Content revision data:
[Start of Attachment]

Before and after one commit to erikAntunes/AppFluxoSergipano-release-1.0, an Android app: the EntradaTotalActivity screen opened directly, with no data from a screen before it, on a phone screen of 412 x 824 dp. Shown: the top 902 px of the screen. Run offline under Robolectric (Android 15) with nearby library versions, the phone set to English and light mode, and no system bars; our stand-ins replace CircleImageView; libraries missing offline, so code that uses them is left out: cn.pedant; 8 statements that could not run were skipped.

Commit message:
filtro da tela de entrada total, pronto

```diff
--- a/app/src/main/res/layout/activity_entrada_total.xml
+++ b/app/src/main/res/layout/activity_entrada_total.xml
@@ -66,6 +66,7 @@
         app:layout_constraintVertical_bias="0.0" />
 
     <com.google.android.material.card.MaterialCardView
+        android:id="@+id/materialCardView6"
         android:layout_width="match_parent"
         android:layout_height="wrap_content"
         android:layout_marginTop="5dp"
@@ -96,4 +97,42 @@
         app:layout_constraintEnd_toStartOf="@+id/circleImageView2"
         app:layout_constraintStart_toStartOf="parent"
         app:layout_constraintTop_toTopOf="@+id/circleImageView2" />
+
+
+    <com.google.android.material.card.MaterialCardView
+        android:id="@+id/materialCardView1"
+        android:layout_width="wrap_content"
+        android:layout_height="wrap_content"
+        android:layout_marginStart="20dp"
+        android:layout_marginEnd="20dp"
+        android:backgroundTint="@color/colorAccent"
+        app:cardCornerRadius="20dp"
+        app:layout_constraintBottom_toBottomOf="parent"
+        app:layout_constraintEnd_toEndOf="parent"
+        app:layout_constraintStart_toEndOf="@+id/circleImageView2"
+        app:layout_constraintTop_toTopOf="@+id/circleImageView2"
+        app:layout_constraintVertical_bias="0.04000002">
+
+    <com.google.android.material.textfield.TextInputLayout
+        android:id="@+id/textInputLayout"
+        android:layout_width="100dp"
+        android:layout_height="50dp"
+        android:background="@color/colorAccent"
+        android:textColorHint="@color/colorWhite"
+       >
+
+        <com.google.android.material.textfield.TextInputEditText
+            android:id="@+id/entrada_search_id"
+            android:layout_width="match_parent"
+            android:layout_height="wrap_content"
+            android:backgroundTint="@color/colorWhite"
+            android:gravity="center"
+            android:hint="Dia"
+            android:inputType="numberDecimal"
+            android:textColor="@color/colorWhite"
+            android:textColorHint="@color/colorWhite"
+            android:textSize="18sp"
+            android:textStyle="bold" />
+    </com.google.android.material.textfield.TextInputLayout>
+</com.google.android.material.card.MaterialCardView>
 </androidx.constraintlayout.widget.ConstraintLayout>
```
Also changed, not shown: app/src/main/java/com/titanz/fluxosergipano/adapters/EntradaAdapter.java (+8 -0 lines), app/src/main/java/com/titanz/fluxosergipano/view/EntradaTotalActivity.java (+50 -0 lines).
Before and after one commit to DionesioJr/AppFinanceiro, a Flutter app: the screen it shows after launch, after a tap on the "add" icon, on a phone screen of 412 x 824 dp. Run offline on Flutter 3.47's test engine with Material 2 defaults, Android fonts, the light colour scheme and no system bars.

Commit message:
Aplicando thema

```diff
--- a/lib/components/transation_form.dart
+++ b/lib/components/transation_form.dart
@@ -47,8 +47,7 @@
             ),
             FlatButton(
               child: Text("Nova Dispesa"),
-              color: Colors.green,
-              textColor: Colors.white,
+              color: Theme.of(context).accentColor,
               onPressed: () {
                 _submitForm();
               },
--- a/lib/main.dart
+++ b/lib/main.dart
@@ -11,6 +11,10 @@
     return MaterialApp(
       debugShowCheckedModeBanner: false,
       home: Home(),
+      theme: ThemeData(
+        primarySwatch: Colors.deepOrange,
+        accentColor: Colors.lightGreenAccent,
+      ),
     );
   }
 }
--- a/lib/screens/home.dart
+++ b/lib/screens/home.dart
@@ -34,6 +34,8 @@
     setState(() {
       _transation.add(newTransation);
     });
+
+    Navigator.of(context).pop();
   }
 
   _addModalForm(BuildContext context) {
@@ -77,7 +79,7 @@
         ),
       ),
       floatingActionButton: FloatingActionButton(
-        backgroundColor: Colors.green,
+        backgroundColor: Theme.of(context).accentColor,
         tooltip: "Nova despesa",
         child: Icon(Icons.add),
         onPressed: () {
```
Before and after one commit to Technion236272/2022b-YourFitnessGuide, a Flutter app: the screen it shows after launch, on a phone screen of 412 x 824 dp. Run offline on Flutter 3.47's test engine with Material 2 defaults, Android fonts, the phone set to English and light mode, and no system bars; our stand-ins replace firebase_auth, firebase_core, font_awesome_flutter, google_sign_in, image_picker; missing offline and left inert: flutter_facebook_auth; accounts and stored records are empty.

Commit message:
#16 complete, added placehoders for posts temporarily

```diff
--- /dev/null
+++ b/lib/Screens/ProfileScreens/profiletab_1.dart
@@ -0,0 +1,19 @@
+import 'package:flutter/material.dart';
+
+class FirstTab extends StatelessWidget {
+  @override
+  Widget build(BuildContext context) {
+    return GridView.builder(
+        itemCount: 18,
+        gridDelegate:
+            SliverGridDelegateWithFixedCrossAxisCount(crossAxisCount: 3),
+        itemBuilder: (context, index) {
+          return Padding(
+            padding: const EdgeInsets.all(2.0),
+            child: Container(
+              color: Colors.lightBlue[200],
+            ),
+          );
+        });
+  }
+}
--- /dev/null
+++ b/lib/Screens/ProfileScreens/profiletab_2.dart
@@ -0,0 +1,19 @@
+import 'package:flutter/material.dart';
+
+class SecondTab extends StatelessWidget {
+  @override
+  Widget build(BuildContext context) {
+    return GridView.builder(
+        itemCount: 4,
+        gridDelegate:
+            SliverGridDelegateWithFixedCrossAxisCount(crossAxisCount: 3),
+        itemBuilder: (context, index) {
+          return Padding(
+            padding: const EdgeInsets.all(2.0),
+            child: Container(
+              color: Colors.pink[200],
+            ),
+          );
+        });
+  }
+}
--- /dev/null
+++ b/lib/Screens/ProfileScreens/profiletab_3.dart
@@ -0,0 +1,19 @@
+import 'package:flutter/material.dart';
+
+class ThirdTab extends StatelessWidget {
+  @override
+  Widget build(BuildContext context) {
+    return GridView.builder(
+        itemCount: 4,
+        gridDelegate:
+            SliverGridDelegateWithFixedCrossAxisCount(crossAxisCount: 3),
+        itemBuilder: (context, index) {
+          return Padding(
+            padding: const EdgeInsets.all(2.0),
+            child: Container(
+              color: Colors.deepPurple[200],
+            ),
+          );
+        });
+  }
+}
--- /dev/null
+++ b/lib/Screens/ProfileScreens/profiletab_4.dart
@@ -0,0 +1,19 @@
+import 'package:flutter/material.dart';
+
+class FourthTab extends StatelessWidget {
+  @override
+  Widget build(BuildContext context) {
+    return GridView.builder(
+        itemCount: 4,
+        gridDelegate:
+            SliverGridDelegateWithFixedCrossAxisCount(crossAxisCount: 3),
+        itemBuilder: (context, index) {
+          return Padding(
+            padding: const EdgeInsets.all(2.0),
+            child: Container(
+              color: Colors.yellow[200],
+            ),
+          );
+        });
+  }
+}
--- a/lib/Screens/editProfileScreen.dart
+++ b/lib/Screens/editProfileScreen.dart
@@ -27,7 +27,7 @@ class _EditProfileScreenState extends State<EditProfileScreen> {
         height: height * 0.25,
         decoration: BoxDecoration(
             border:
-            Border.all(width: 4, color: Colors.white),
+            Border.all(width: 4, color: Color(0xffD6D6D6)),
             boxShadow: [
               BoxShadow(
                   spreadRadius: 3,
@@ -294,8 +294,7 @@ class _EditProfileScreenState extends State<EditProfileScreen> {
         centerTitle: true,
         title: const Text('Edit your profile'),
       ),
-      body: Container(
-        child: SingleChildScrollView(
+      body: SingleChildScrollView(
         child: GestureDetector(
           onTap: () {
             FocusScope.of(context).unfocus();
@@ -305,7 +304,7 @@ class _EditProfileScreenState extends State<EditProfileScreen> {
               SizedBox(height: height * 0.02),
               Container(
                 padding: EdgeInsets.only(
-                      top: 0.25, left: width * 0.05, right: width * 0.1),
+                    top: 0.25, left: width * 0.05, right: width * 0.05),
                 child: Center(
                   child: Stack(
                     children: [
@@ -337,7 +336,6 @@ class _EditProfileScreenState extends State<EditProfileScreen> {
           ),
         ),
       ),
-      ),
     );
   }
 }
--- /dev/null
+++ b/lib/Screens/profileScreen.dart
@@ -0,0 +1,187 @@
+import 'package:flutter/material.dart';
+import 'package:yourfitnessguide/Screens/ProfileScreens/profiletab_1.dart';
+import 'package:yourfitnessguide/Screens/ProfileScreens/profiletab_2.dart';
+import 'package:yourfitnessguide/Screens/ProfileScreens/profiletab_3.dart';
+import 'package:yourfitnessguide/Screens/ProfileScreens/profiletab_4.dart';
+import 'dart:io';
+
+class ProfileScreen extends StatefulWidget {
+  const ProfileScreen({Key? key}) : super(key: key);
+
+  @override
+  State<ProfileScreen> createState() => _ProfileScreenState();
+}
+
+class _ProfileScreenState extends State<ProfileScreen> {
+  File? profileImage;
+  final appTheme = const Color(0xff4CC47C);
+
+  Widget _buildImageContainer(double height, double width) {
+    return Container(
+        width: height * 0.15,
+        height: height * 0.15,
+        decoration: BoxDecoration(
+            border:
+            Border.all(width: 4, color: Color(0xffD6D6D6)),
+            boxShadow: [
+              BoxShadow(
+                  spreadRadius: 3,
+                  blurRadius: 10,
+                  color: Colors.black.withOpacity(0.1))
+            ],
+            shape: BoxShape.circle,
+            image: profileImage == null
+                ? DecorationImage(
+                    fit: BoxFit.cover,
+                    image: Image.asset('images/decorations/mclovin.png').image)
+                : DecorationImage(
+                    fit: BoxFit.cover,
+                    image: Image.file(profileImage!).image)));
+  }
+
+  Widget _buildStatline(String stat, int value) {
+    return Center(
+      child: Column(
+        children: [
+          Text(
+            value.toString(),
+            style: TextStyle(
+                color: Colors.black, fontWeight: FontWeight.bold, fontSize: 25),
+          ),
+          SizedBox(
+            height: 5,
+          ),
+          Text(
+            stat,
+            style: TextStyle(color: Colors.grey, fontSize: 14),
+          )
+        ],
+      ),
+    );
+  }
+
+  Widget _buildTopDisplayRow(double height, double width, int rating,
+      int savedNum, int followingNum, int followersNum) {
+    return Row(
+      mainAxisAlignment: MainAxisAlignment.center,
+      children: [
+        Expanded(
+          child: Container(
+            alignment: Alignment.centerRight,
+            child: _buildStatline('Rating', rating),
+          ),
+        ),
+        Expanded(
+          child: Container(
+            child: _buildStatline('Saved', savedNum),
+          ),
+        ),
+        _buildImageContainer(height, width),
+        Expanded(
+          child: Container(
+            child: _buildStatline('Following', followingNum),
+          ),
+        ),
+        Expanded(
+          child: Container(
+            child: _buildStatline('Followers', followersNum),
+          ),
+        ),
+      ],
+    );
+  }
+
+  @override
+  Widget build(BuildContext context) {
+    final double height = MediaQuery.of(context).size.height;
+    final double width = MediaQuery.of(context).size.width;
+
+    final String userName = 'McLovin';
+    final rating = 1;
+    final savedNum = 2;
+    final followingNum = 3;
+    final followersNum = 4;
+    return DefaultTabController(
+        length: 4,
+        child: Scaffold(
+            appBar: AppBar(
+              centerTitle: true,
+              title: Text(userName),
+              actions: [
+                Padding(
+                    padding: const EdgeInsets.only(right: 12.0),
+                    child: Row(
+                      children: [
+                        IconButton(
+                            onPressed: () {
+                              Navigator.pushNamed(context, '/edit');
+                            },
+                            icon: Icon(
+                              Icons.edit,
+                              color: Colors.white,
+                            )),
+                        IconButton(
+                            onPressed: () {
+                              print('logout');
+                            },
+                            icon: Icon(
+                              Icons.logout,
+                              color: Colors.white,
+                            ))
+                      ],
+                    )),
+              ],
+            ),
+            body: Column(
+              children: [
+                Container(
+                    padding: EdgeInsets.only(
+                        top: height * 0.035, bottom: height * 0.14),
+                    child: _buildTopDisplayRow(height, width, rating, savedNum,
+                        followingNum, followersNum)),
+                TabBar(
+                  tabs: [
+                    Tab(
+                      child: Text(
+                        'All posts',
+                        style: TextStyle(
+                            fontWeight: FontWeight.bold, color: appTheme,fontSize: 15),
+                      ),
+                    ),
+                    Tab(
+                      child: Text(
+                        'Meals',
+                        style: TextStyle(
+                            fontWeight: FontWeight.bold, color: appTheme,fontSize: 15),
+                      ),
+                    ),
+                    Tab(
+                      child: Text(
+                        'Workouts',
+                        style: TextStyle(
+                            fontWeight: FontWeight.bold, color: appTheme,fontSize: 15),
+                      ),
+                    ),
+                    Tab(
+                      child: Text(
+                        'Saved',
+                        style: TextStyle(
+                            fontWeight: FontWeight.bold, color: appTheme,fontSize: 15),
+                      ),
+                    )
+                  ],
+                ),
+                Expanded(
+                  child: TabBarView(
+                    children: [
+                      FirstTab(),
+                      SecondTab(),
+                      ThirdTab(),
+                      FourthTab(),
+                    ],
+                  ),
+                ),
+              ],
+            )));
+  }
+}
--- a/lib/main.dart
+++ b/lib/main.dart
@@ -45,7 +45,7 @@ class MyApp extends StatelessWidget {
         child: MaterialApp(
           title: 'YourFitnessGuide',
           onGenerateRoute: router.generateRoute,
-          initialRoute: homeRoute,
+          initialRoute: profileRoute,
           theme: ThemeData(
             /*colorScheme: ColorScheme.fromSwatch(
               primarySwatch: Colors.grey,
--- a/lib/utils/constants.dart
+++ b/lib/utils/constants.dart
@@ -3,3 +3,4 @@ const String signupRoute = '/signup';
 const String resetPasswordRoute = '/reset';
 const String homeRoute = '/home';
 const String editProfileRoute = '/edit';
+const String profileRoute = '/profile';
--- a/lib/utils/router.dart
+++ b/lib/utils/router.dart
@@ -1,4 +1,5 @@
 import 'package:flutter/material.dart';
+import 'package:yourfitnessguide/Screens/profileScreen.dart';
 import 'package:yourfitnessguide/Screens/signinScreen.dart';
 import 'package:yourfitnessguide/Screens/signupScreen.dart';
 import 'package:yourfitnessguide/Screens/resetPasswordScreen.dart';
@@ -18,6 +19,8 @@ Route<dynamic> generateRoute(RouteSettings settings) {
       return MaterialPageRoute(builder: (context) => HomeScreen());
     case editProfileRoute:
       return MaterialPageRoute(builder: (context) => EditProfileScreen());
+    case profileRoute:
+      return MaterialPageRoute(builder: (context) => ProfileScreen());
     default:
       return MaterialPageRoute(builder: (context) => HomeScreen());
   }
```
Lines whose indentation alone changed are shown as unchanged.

[End of Attachment]

— Task goal —
Your answer should be only a number: how many lines of the data above contain the string "final"?

— Answer box —
8